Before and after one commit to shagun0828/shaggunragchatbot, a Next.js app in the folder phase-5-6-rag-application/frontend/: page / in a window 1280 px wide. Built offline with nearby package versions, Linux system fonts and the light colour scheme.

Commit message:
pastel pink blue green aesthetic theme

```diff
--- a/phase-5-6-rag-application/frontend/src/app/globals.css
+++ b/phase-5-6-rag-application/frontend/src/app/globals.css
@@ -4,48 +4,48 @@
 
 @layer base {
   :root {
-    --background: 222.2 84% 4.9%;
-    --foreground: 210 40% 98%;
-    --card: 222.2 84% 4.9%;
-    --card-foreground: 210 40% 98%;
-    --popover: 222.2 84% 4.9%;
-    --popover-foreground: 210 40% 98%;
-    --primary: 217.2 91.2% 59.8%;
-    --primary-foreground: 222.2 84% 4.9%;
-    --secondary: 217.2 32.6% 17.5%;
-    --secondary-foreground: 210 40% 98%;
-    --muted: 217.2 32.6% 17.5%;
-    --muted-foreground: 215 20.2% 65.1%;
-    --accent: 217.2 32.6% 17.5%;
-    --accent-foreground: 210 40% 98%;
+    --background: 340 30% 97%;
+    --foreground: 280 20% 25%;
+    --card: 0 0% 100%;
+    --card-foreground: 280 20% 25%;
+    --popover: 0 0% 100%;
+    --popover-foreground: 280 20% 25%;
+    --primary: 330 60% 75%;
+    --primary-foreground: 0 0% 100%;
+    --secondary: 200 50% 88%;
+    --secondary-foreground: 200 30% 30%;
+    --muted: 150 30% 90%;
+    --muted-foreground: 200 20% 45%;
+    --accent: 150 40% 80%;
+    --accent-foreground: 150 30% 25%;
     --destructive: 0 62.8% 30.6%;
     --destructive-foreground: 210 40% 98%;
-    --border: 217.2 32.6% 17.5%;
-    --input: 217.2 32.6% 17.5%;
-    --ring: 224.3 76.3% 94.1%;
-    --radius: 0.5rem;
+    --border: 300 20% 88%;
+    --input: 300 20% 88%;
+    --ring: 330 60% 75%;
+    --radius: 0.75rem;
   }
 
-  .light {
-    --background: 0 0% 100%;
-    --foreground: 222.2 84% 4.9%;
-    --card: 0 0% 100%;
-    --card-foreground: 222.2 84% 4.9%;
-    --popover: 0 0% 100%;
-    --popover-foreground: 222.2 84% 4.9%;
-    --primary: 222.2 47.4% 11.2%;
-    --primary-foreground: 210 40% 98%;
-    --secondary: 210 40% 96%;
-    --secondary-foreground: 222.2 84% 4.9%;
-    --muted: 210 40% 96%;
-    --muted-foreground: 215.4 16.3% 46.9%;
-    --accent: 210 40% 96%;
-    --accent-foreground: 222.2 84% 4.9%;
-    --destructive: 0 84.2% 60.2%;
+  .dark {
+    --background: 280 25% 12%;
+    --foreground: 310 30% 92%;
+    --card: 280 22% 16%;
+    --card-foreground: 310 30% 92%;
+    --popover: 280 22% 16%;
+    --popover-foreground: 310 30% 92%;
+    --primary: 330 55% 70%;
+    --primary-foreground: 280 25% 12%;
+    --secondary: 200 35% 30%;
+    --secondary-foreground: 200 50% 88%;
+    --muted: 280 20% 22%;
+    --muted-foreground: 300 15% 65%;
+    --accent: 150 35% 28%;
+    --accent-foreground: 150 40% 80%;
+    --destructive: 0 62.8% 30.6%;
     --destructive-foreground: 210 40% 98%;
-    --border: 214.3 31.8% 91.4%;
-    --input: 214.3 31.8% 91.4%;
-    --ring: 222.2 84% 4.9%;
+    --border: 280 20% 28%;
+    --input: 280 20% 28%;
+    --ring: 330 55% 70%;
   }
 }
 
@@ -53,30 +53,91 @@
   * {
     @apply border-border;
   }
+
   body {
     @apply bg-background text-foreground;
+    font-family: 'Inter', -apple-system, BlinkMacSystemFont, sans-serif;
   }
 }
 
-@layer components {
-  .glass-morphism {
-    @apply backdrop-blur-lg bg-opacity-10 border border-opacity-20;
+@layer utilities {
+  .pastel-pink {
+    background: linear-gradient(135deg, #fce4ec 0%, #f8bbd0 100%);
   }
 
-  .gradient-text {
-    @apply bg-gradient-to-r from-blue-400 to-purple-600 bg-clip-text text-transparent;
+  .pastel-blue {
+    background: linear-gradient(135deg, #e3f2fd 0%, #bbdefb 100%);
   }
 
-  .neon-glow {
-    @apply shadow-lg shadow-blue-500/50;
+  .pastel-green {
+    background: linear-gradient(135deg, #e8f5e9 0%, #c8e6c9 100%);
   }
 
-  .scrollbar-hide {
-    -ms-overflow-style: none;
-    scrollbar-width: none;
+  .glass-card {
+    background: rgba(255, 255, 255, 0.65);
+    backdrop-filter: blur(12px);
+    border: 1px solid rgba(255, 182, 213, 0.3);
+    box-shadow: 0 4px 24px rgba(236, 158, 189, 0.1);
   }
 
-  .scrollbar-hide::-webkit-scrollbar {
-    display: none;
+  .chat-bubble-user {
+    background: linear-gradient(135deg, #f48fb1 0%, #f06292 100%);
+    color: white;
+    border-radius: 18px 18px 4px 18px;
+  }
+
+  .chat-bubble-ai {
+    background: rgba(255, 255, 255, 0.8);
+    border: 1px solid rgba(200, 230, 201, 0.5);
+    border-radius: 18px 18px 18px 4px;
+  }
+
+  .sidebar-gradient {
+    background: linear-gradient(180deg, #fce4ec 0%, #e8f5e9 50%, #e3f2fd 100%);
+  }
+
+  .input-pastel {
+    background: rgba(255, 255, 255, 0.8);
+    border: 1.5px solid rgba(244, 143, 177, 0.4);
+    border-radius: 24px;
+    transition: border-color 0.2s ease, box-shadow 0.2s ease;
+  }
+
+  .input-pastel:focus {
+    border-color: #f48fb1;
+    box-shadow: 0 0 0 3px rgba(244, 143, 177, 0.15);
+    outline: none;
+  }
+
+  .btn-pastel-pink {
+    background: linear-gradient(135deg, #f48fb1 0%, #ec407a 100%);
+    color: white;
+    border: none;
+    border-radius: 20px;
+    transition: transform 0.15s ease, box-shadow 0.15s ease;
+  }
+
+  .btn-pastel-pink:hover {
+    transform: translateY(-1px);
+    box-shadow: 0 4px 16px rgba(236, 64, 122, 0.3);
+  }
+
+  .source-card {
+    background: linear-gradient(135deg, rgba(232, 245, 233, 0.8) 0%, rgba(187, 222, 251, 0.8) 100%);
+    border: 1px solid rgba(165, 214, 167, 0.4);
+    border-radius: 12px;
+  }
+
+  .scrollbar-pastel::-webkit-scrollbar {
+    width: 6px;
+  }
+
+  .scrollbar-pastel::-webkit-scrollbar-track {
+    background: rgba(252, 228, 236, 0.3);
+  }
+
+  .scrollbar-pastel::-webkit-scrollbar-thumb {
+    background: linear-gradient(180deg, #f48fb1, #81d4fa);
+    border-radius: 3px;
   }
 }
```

◆ WHAT IS NEEDED:
Among the lines of the listing above, count those that hold the string "rgba", giving the count alone.

◆ TASK OUTPUT:
12